Scan the records below. Copy every line in which the word "xlsx" appears.

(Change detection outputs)

- Opening Delimiter -

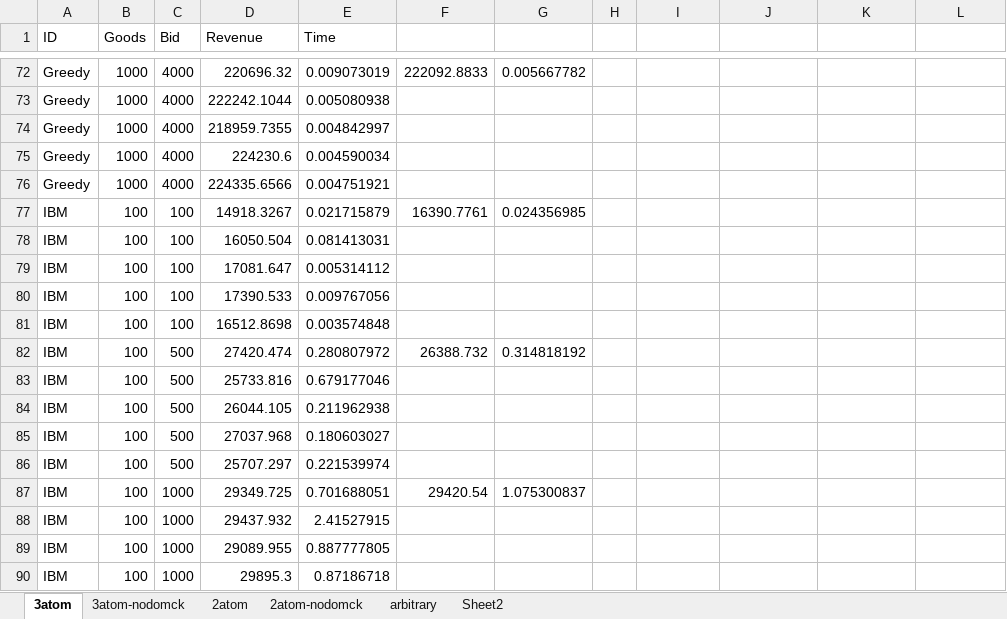
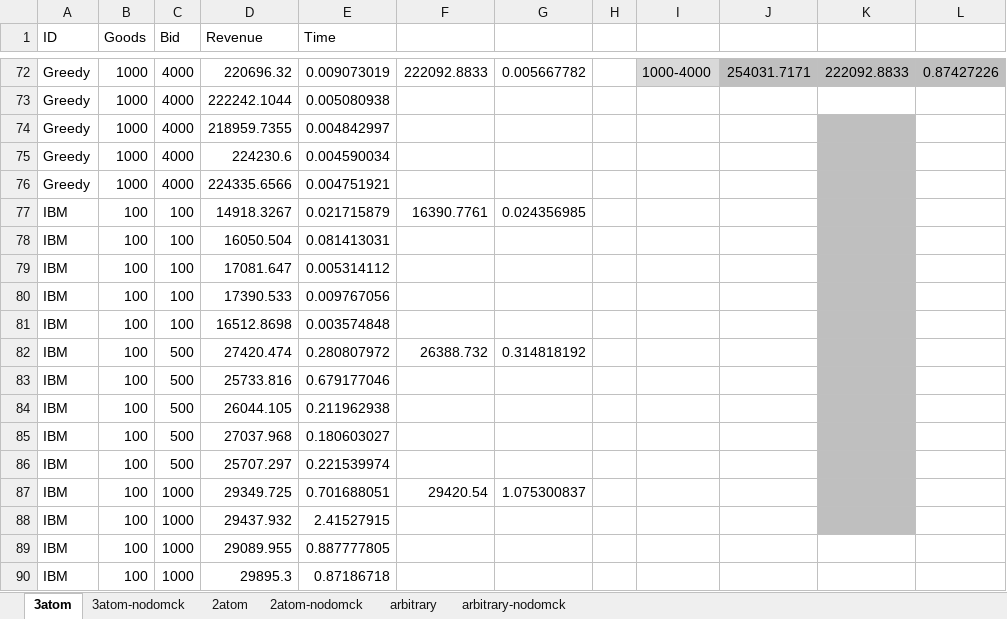
Before and after one commit to georgelok/cs136-finalproject, an Excel workbook: worksheets/data.xlsx, sheet 3atom, drawn as a sheet; only a part is shown, gaps mark what is left out; values as stored, in another font and other column widths than the file's, no borders; charts and pictures not drawn; the diff covers the shown part only; the diff names each change by its address in the sheet, - before the commit and + after, or states it on an @@ line.

```diff
--- a/worksheets/data.xlsx (sheet 3atom)
+++ b/worksheets/data.xlsx (sheet 3atom)
-sheet tab: Sheet2
+sheet tab: arbitrary-nodomck
-I72 fill: none
+I72 fill: #D9D9D9
-I72: (empty)
+I72: 1000-4000
-J72:L72 fill: none
+J72:L72 fill: #BFBFBF
-J72: (empty)
+J72: 254031.7171
-K72: (empty)
+K72: 222092.8833
-L72: (empty)
+L72: 0.87427226
-K74:K88 fill: none
+K74:K88 fill: #BFBFBF
```
Also changed, not shown: 59 edited cells and cell formats elsewhere in this sheet, sheet 2atom, sheet 2atom-nodomck, sheet 3atom-nodomck, sheet arbitrary, charts or pictures, 13 other files.
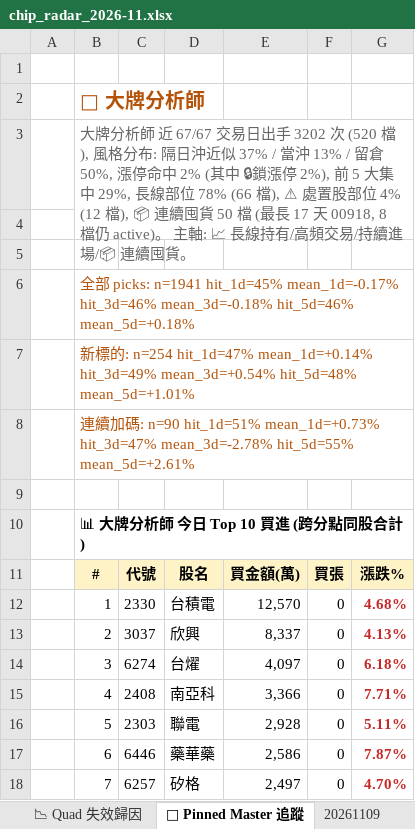
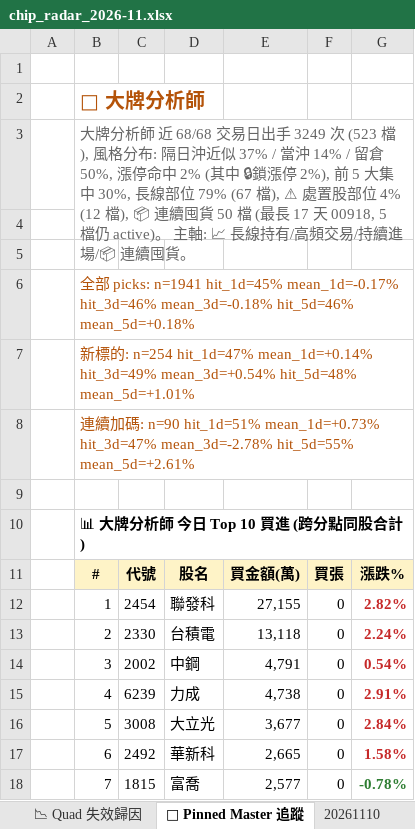
Before and after one commit to EdwardYY1224/CHIP_RADAR_TW, an Excel workbook: data/reports/chip_radar_2026-11.xlsx, sheet 📌 Pinned Master 追蹤, drawn as a sheet; only a part is shown; values as stored, in another font and other column widths than the file's, no borders; the diff covers the shown part only; the diff names each change by its address in the sheet, - before the commit and + after, or states it on an @@ line.

```diff
--- a/data/reports/chip_radar_2026-11.xlsx (sheet 📌 Pinned Master 追蹤)
+++ b/data/reports/chip_radar_2026-11.xlsx (sheet 📌 Pinned Master 追蹤)
+sheet tab: 20261110
-B3: …師 近 67/67 交易日出手 3202 次 (520 檔), 風格分布: 隔日沖近似 37% / 當沖 13% / 留倉 50%, 漲停命中 2% (其中 🔒鎖漲停 2%), 前 5 大集中 29%, 長線部位 78% (66 檔), ⚠ 處置股部位 4% (12 檔), 📦 連續囤貨 50 檔 (最長 17 天 00918, 8 檔仍 active)…
+B3: …師 近 68/68 交易日出手 3249 次 (523 檔), 風格分布: 隔日沖近似 37% / 當沖 14% / 留倉 50%, 漲停命中 2% (其中 🔒鎖漲停 2%), 前 5 大集中 30%, 長線部位 79% (67 檔), ⚠ 處置股部位 4% (12 檔), 📦 連續囤貨 50 檔 (最長 17 天 00918, 5 檔仍 active)…
-C12: 2330
+C12: 2454
-D12: 台積電
+D12: 聯發科
-E12: 12,570
+E12: 27,155
-G12: 4.68%
+G12: 2.82%
-C13: 3037
+C13: 2330
-D13: 欣興
+D13: 台積電
-E13: 8,337
+E13: 13,118
-G13: 4.13%
+G13: 2.24%
-C14: 6274
+C14: 2002
-D14: 台燿
+D14: 中鋼
-E14: 4,097
+E14: 4,791
-G14: 6.18%
+G14: 0.54%
-C15: 2408
+C15: 6239
-D15: 南亞科
+D15: 力成
-E15: 3,366
+E15: 4,738
-G15: 7.71%
+G15: 2.91%
-C16: 2303
+C16: 3008
-D16: 聯電
+D16: 大立光
-E16: 2,928
+E16: 3,677
-G16: 5.11%
+G16: 2.84%
-C17: 6446
+C17: 2492
-D17: 藥華藥
+D17: 華新科
-E17: 2,586
+E17: 2,665
-G17: 7.87%
+G17: 1.58%
-C18: 6257
+C18: 1815
-D18: 矽格
+D18: 富喬
-E18: 2,497
+E18: 2,577
-G18: 4.70%
+G18: -0.78%
-G18 text colour: #C62828
+G18 text colour: #2E7D32
```
Also changed, not shown: 12 edited cells and cell formats elsewhere in this sheet, sheet 📋 今日 Dashboard, sheet 20261109, sheet 📱 手機摘要, data/reports/latest.xlsx, 23 other files.
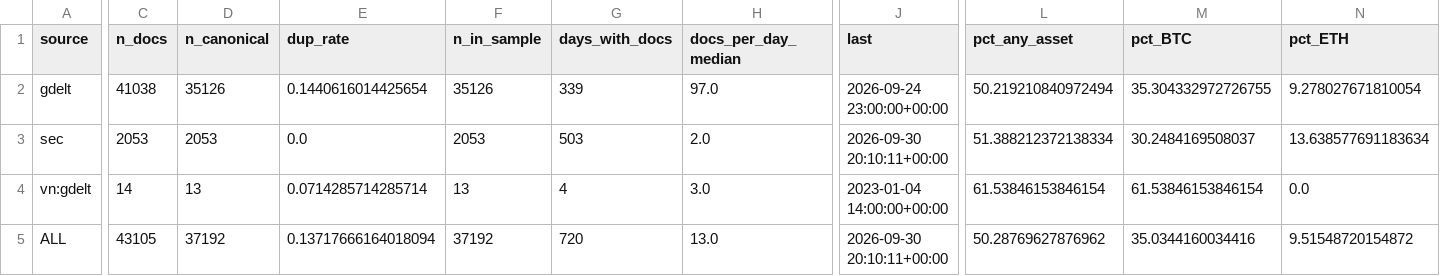
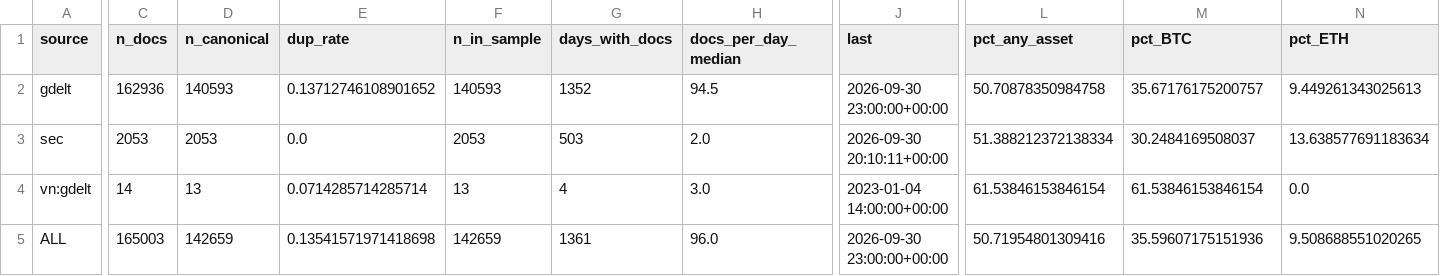
Before and after one commit to thienanpham160806-code/crypto-narrative-nlp, a CSV file: outputs/tables/corpus_stats.csv, drawn as a sheet; only a part is shown, gaps mark what is left out; the diff covers the shown part only; the diff names each change by its address in the sheet, - before the commit and + after, or states it on an @@ line.

```diff
--- a/outputs/tables/corpus_stats.csv
+++ b/outputs/tables/corpus_stats.csv
-C2 (n_docs): 41038
+C2 (n_docs): 162936
-D2 (n_canonical): 35126
+D2 (n_canonical): 140593
-E2 (dup_rate): 0.1440616014425654
+E2 (dup_rate): 0.13712746108901652
-F2 (n_in_sample): 35126
+F2 (n_in_sample): 140593
-G2 (days_with_docs): 339
+G2 (days_with_docs): 1352
-H2 (docs_per_day_median): 97.0
+H2 (docs_per_day_median): 94.5
-J2 (last): 2026-09-24 23:00:00+00:00
+J2 (last): 2026-09-30 23:00:00+00:00
-L2 (pct_any_asset): 50.219210840972494
+L2 (pct_any_asset): 50.70878350984758
-M2 (pct_BTC): 35.304332972726755
+M2 (pct_BTC): 35.67176175200757
-N2 (pct_ETH): 9.278027671810054
+N2 (pct_ETH): 9.449261343025613
-C5 (n_docs): 43105
+C5 (n_docs): 165003
-D5 (n_canonical): 37192
+D5 (n_canonical): 142659
-E5 (dup_rate): 0.13717666164018094
+E5 (dup_rate): 0.13541571971418698
-F5 (n_in_sample): 37192
+F5 (n_in_sample): 142659
-G5 (days_with_docs): 720
+G5 (days_with_docs): 1361
-H5 (docs_per_day_median): 13.0
+H5 (docs_per_day_median): 96.0
-J5 (last): 2026-09-30 20:10:11+00:00
+J5 (last): 2026-09-30 23:00:00+00:00
-L5 (pct_any_asset): 50.28769627876962
+L5 (pct_any_asset): 50.71954801309416
-M5 (pct_BTC): 35.0344160034416
+M5 (pct_BTC): 35.59607175151936
-N5 (pct_ETH): 9.51548720154872
+N5 (pct_ETH): 9.508688551020265
```
Also changed, not shown: 7 edited cells elsewhere in this file, outputs/tables/narrative_taxonomy.csv, outputs/tables/timestamp_accuracy.csv, 16 other files.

- Closing Delimiter -

◆ Task result
Before and after one commit to georgelok/cs136-finalproject, an Excel workbook: worksheets/data.xlsx, sheet 3atom, drawn as a sheet; only a part is shown, gaps mark what is left out; values as stored, in another font and other column widths than the file's, no borders; charts and pictures not drawn; the diff covers the shown part only; the diff names each change by its address in the sheet, - before the commit and + after, or states it on an @@ line.
--- a/worksheets/data.xlsx (sheet 3atom)
+++ b/worksheets/data.xlsx (sheet 3atom)
Before and after one commit to EdwardYY1224/CHIP_RADAR_TW, an Excel workbook: data/reports/chip_radar_2026-11.xlsx, sheet 📌 Pinned Master 追蹤, drawn as a sheet; only a part is shown; values as stored, in another font and other column widths than the file's, no borders; the diff covers the shown part only; the diff names each change by its address in the sheet, - before the commit and + after, or states it on an @@ line.
--- a/data/reports/chip_radar_2026-11.xlsx (sheet 📌 Pinned Master 追蹤)
+++ b/data/reports/chip_radar_2026-11.xlsx (sheet 📌 Pinned Master 追蹤)
Also changed, not shown: 12 edited cells and cell formats elsewhere in this sheet, sheet 📋 今日 Dashboard, sheet 20261109, sheet 📱 手機摘要, data/reports/latest.xlsx, 23 other files.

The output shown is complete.